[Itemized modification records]
----------

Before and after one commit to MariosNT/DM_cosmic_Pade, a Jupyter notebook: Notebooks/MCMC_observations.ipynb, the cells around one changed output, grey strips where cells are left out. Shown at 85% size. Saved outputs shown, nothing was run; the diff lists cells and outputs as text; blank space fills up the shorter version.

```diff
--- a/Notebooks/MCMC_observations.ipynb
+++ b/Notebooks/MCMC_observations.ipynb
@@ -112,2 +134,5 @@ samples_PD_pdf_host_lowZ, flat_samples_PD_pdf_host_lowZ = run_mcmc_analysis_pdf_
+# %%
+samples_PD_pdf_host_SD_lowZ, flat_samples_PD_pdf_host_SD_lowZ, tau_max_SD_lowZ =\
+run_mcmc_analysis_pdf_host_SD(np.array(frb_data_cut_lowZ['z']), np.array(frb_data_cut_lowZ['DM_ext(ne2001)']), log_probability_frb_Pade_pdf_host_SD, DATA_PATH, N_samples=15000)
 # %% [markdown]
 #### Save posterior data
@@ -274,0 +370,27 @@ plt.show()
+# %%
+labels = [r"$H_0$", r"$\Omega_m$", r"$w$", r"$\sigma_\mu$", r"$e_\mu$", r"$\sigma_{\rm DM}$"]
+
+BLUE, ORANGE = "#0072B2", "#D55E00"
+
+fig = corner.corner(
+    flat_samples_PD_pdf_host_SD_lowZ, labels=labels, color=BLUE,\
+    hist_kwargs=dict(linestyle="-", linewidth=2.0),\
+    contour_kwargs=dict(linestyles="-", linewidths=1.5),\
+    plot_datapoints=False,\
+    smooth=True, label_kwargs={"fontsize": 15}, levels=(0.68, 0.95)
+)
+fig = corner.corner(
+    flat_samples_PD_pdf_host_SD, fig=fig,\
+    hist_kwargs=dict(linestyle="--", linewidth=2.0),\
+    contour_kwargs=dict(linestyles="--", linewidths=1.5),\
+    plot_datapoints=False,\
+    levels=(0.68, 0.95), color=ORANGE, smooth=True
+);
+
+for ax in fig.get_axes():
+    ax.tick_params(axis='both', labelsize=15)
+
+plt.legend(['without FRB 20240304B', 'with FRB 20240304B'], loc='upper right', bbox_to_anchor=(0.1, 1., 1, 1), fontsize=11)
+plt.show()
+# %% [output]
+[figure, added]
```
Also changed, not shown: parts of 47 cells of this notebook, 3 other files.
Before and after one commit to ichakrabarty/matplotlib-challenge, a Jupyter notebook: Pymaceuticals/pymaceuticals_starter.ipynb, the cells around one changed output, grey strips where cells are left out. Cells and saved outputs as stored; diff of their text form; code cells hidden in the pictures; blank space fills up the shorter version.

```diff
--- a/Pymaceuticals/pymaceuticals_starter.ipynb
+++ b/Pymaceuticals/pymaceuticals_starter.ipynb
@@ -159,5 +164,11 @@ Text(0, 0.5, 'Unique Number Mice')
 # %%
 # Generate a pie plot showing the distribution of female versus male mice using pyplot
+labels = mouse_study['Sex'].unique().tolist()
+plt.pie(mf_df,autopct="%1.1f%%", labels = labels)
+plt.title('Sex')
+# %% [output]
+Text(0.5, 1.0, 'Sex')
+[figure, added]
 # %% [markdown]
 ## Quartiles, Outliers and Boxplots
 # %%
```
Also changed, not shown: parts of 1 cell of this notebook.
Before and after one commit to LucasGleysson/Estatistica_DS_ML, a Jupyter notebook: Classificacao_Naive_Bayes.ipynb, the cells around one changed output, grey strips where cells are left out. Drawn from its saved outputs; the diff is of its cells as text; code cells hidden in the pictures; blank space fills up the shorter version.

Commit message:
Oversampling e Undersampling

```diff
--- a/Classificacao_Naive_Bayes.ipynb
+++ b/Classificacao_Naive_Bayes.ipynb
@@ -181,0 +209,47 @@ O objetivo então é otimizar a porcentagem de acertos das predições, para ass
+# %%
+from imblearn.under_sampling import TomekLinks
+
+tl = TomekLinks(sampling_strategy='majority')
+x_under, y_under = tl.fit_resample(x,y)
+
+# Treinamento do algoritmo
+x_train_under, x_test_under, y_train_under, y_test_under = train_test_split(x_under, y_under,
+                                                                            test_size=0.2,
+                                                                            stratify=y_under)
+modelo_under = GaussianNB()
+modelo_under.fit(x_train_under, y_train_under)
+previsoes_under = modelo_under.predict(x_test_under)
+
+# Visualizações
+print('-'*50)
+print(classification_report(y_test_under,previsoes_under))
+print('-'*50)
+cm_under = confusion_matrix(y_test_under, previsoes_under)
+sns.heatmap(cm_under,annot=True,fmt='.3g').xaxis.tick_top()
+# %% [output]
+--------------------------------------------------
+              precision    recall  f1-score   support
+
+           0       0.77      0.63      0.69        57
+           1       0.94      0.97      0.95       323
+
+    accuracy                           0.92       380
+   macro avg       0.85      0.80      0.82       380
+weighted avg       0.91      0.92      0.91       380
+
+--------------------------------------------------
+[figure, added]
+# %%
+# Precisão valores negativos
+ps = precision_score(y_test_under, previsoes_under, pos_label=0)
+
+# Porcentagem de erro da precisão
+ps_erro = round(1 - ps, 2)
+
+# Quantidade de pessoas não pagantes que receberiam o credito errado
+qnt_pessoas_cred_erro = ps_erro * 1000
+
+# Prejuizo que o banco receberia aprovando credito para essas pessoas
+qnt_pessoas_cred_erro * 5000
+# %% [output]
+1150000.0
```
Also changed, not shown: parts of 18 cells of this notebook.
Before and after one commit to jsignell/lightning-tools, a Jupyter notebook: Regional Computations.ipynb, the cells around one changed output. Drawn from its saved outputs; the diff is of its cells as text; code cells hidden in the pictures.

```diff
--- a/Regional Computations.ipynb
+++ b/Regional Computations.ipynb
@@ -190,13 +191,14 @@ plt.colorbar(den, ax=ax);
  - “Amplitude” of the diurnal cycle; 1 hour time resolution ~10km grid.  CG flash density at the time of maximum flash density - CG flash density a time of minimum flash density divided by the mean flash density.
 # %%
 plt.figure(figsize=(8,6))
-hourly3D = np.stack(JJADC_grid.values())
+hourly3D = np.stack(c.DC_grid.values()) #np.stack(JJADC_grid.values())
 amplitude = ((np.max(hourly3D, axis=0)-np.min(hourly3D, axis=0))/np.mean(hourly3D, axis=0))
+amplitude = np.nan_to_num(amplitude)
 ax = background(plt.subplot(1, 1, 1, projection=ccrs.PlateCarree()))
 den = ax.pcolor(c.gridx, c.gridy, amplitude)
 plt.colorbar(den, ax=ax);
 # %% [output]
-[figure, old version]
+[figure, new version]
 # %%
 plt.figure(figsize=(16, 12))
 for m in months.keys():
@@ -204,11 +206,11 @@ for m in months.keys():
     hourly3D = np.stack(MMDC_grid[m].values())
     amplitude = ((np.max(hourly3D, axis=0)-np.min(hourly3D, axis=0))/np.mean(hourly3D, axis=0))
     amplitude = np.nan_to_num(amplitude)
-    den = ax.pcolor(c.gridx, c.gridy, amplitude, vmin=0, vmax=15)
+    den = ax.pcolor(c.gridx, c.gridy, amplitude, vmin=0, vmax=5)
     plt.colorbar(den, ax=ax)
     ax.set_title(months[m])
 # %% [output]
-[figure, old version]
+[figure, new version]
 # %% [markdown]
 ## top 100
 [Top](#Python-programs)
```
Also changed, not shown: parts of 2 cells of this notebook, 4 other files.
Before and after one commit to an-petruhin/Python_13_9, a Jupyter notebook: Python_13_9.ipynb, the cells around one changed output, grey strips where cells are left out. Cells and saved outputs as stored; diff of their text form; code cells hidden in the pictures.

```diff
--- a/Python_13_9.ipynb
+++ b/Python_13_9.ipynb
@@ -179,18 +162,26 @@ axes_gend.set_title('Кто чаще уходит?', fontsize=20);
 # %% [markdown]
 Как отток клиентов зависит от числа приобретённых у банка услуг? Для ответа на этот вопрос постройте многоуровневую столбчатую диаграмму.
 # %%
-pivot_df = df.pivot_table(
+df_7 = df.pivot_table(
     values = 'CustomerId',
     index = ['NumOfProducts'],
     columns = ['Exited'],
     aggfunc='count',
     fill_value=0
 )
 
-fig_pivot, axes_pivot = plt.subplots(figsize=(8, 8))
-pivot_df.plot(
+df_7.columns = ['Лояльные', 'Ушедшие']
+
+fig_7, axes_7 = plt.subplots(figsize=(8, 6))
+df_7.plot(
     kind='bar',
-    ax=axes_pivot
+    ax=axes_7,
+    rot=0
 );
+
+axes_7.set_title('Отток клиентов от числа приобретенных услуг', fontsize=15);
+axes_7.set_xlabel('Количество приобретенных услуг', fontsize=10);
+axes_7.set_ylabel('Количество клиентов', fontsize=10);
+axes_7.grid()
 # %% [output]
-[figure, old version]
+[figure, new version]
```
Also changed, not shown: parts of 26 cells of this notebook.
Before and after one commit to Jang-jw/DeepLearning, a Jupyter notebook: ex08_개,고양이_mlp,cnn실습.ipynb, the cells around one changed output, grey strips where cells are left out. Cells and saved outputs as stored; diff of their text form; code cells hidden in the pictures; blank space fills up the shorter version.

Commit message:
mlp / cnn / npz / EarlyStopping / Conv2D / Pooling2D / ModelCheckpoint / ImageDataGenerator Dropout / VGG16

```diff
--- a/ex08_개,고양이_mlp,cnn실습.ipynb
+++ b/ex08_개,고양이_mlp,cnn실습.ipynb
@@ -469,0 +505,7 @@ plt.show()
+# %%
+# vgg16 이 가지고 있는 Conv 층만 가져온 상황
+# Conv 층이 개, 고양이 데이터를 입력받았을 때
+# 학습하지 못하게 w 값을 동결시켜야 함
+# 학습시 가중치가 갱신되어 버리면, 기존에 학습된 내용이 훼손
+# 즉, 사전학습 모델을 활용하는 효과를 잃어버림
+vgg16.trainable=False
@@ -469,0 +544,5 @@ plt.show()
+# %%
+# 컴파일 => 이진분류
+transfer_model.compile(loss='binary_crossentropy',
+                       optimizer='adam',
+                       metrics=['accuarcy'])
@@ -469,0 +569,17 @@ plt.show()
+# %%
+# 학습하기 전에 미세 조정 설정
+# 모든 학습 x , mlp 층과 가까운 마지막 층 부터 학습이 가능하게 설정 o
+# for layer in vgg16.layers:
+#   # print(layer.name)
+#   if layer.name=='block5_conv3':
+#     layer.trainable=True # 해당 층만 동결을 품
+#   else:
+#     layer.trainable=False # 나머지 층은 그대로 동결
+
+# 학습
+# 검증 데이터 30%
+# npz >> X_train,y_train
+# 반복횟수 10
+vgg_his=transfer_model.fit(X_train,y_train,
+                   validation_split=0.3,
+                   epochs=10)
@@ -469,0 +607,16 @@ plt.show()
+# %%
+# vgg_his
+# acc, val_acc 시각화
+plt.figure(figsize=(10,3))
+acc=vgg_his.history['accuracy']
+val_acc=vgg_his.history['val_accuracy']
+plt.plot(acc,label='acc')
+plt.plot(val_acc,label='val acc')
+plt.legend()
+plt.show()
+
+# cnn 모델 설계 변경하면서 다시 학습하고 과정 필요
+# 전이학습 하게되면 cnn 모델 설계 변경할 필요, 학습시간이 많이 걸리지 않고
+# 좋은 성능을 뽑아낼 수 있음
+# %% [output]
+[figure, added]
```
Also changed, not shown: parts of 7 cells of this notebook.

----------

▶ **What the exercise asks**: Nothing but the lines with "gridx" should be returned, copied from the entries above.

▶ **Written solution**:
 den = ax.pcolor(c.gridx, c.gridy, amplitude)
-    den = ax.pcolor(c.gridx, c.gridy, amplitude, vmin=0, vmax=15)
+    den = ax.pcolor(c.gridx, c.gridy, amplitude, vmin=0, vmax=5)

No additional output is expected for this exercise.